Dough structure 20 seconds of mixing time after adding the butter.
- Optimal binding of the dough with the butter because the dough and butter are of the same consistency.
- Dry dough surface
Butter temperature 24°C
Dough structure 20 seconds of mixing time after adding the butter.:
- Butter is too soft, this makes the dough crumble
- Greasy dough structure, thereby an longer dough development time
- Due to the longer working of the dough the risk of overkneading increases
Egg yolks contain significant amounts of fat and there is a relatively large amount of lecithin in them. The lecithin can have an emulsifying effect on dough. In addition to this positive effect on the wheat gluten, the gas retention capacity of the gluten is also improved.
Doughs with whole eggs are easier to stretch and are more pliable. The processing is easier and the fermentation tolerance is better. With the addition of whole eggs or egg yolks, the volume of the yeasted baked goods can be greatly increased and the period of freshness extended. If only egg white is used, the result is more of a straw-like crumb. To increase the tenderness of the crumb, the whole egg or egg yolk content should be increased.
The addition of sugar to a dough always means that the amount of liquid must be reduced. The dough becomes shorter, more pliable, but not fluffy. The dissolved sugar ensures that the yeast’s activity is slowed down. The yeast needs correspondingly longer for sufficient leavening.
The effect of the sugar is strongly dependent on the amount added. Between 2 and 5% based on the amount of flour, there is an increase in volume, at more than 12% the volume of the baked goods decreases significantly and leavening is limited.
Sugar increases the browning of the pastry. They also get crisper, but after a short time they lose their crispness because the sugary crust is thinner. It absorbs moisture from the air more quickly and makes the crust soften after a short time.
The yeast content must be increased accordingly depending on the addition of butter and sugar. Yeast amounts between 5 and 8% based on flour are normal (for me it is 5%).

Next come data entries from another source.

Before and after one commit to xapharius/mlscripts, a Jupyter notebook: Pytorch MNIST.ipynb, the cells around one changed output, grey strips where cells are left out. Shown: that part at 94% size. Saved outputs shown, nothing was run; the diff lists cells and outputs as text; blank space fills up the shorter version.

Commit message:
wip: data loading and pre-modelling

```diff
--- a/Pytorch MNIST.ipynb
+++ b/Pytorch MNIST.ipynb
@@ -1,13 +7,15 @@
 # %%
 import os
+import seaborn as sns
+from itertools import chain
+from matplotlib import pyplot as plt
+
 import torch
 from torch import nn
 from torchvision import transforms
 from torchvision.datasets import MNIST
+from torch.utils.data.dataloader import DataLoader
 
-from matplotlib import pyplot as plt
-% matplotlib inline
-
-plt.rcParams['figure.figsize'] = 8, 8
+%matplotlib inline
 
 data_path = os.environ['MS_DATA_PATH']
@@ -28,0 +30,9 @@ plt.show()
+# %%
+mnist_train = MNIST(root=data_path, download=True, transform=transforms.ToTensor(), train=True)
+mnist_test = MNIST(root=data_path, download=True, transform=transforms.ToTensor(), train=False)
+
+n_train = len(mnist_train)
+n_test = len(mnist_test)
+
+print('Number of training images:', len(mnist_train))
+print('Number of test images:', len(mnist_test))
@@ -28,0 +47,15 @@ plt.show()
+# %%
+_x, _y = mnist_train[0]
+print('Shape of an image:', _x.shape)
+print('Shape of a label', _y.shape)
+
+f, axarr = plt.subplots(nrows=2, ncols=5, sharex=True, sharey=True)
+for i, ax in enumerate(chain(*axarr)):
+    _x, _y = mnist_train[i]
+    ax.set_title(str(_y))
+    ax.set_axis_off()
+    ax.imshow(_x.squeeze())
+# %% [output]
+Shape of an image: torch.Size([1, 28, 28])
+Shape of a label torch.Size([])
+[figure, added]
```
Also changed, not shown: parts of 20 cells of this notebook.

The salt content is between 1 and 2% based on flour. In some cases, even smaller amounts are suggested. These values are notable because considerable amounts of fat, sugar and fruits are added to these doughs. The salt can be dosed so low because, in addition to the salt, flavor is also added. But there is no reason to stay well below 2%, since the amount of salt stabilizes the gluten and contributes to a clear taste.

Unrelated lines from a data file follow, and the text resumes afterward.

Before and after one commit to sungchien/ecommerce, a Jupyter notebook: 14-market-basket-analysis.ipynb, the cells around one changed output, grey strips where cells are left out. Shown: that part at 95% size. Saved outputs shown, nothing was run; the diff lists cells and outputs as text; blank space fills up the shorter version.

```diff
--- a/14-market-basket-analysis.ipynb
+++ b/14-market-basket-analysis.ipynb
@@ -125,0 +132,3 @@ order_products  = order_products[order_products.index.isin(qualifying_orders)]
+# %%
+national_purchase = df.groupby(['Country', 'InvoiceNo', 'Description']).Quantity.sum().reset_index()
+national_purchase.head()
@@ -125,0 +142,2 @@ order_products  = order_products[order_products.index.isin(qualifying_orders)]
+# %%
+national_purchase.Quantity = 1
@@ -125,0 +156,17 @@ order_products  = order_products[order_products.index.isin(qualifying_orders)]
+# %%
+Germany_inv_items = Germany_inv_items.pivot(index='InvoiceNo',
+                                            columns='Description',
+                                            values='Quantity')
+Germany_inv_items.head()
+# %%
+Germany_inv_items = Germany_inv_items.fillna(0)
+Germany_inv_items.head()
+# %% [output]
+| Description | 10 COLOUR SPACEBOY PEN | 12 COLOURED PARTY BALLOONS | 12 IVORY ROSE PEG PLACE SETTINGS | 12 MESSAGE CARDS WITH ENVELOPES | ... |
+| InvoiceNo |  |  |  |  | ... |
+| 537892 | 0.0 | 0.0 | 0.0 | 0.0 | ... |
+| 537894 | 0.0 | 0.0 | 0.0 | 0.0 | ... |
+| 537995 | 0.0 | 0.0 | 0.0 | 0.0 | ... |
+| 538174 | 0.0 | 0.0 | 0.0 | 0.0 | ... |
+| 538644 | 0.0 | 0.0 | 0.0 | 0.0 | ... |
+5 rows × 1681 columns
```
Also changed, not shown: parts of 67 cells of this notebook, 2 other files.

For a soft sweet yeast dough / 900g dough weight
- 530g Wheat flour Type 700
- 200g Whole egg
- 250g Butter (add after 4-5 minutes in 2 intervals)
- 50g Milk 10°C

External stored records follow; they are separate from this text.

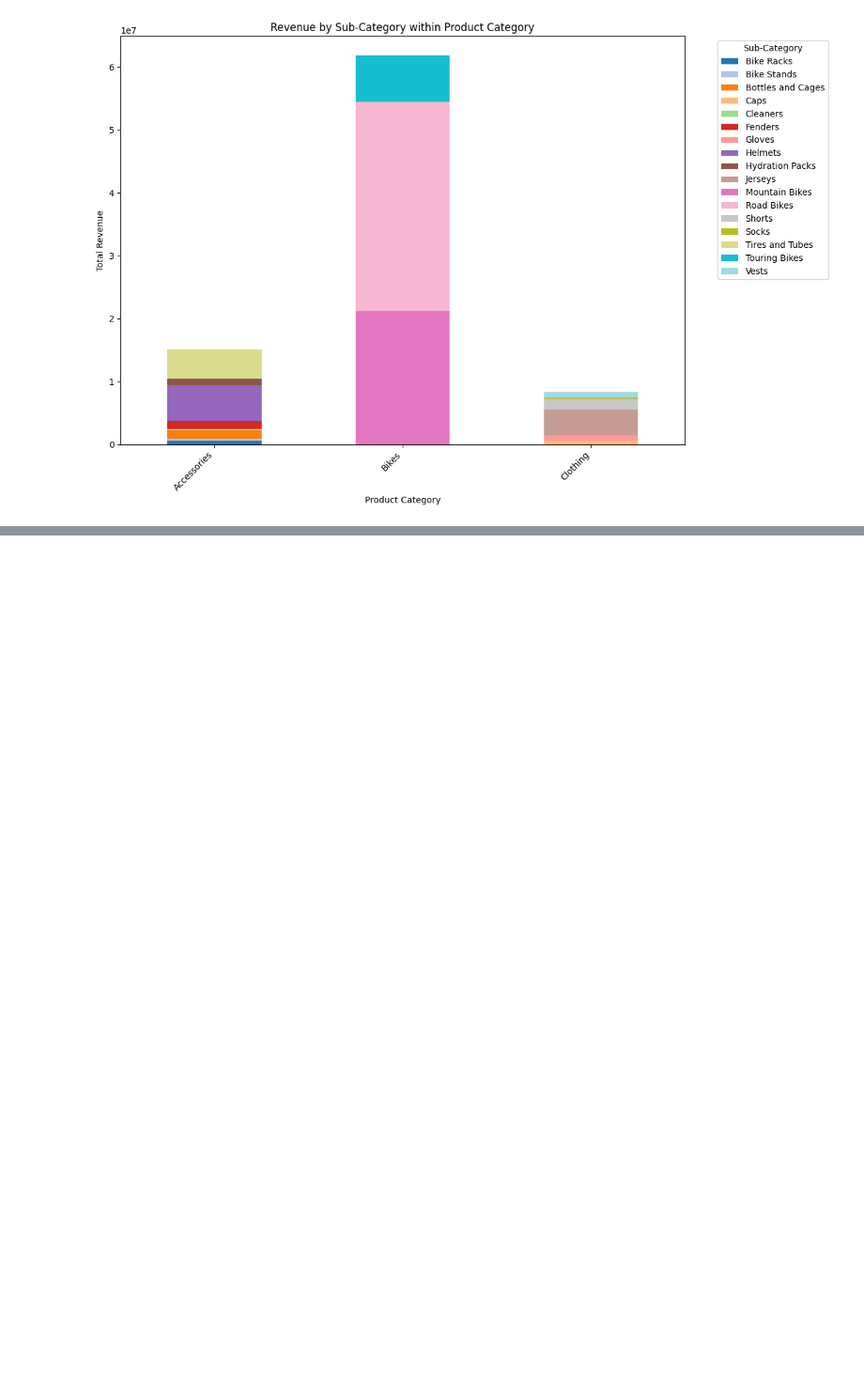
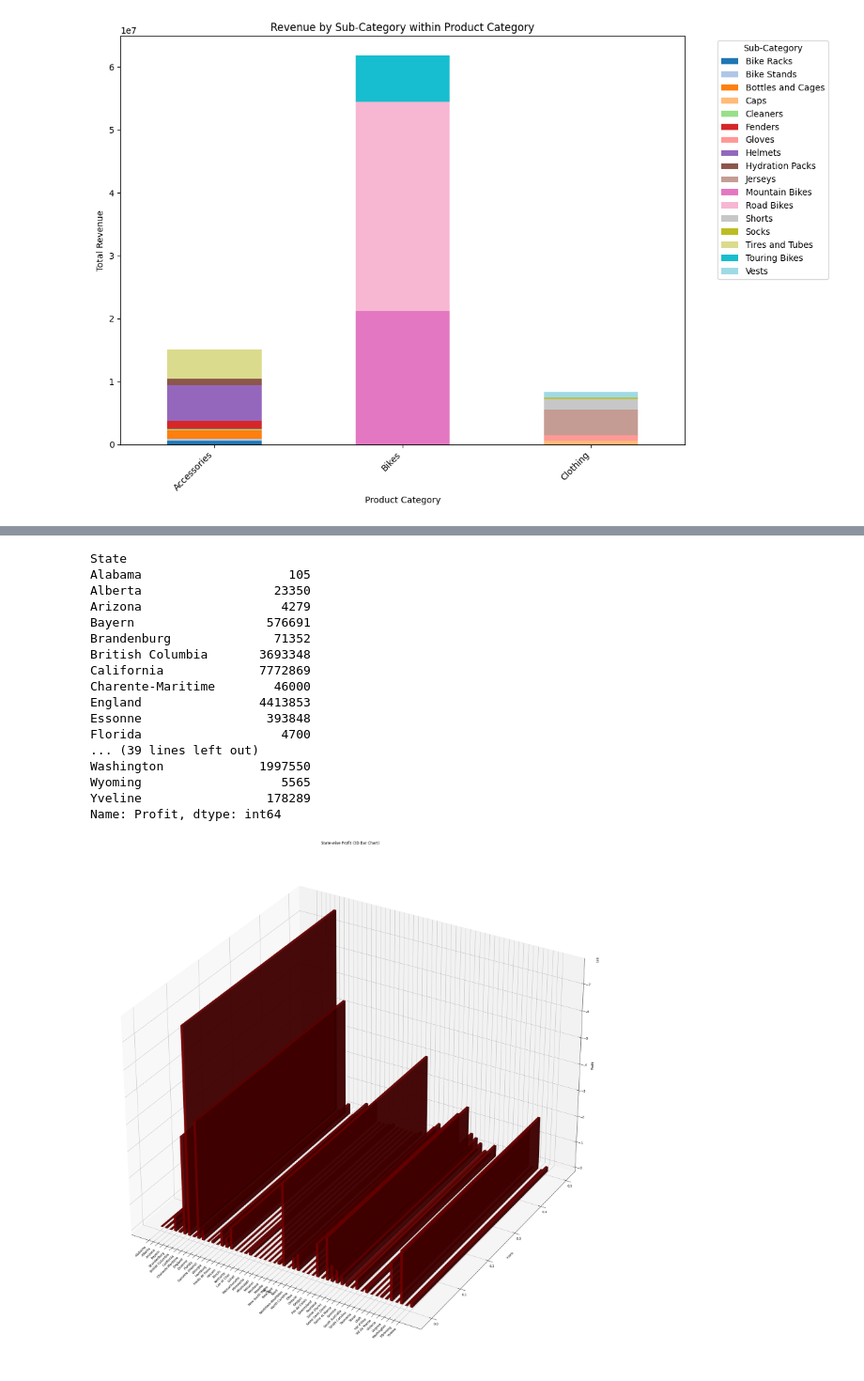
Before and after one commit to Ananthkrishnandayanithi/Entrans_task, a Jupyter notebook: AItask.ipynb, the cells around one changed output, grey strips where cells are left out. Shown at 94% size. Drawn from its saved outputs; the diff is of its cells as text; code cells hidden in the pictures; blank space fills up the shorter version.

Commit message:
Created a 3D Bar plotting states vs their profit sum

```diff
--- a/AItask.ipynb
+++ b/AItask.ipynb
@@ -492,0 +432,48 @@ Passing `palette` without assigning `hue` is deprecated and will be removed in v
+# %%
+def state_high_profit():
+    state_profit = df.groupby('State')['Profit'].sum()
+    print(state_profit)
+
+    states = state_profit.index
+    profits = state_profit.values
+    xpos = range(len(states))
+    ypos = [0] * len(states)
+    zpos = [0] * len(states)
+    dx = dy = 0.5
+    dz = profits
+
+    # Create 3D figure
+    fig = plt.figure(figsize=(30,30))
+    ax = fig.add_subplot(111, projection='3d')
+    ax.bar3d(xpos, ypos, zpos, dx, dy, dz, color='maroon', alpha=0.8)
+
+    # Customizing the chart
+    ax.set_xticks(xpos)
+    ax.set_xticklabels(states, rotation=45, ha='right')
+    ax.set_xlabel("States")
+    ax.set_ylabel("Y-axis")
+    ax.set_zlabel("Profit")
+    ax.set_title("State-wise Profit (3D Bar Chart)")
+
+    plt.show()
+
+state_high_profit()
+# %% [output]
+State
+Alabama                    105
+Alberta                  23350
+Arizona                   4279
+Bayern                  576691
+Brandenburg              71352
+British Columbia       3693348
+California             7772869
+Charente-Maritime        46000
+England                4413853
+Essonne                 393848
+Florida                   4700
+... (39 lines left out)
+Washington             1997550
+Wyoming                   5565
+Yveline                 178289
+Name: Profit, dtype: int64
+[figure, added]
```
Also changed, not shown: parts of 1 cell of this notebook.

- 50g Granulated sugar, fine (dissolved in milk)
- 25g Yeast
- 8g Liquid malt or honey (dissolved in milk)
- 12g Salt
- + Flavorings (orange and lemon zest) if you want!!
- Mix all ingredients except for butter, first for 4-5 minutes. Then add the butter in 2 intervals and mix another 8 minutes slowly. If you would like Alle Zutaten außer Butter zuerst 4-5 Minuten langsam mischen. Danach die Butter in zwei Intervallen beigeben und weitere 8 Minuten langsam mischen. If you would like to, you can mix a sponge from yeast, milk and the same proportion of flour (maturing time 60 minutes).
- Then knead the dough on a fast speed until it begins to release from the side of the mixing bowl.
- Then place the dough in a bowl, place the lid on and store it in the refrigerator.
- Let the dough mature in the refrigerator at 4° for 12-18 hours!
- The brioche dough must be worked directly from the refrigerator.
- Portion the dough into 60g pieces and loosely roll into dough balls.
- After a 10 minutes relaxation, roll the dough into 35-40cm long dough strands and loosely roll up into snail shapes.
- Place the shaped snails immediately onto baking paper.
- Cover with a tea towel and allow to proof.
- After a volume increase of ⅓, brush the snails with egg and bake at 210°C reduced to 190°C until golden brown.
- I normally bake small brioche at a constant temperature of 215 °C, but the high amount of butter in the recipe requires a longer baking time!
- 250g Powdered sugar
- 2Tbsp Lemon juice
- 3-4Tbsp Water
For the glaze, stir together the powdered sugar, lemon juice, and water until smooth. Spread the glaze over the baked snails and allow to dry.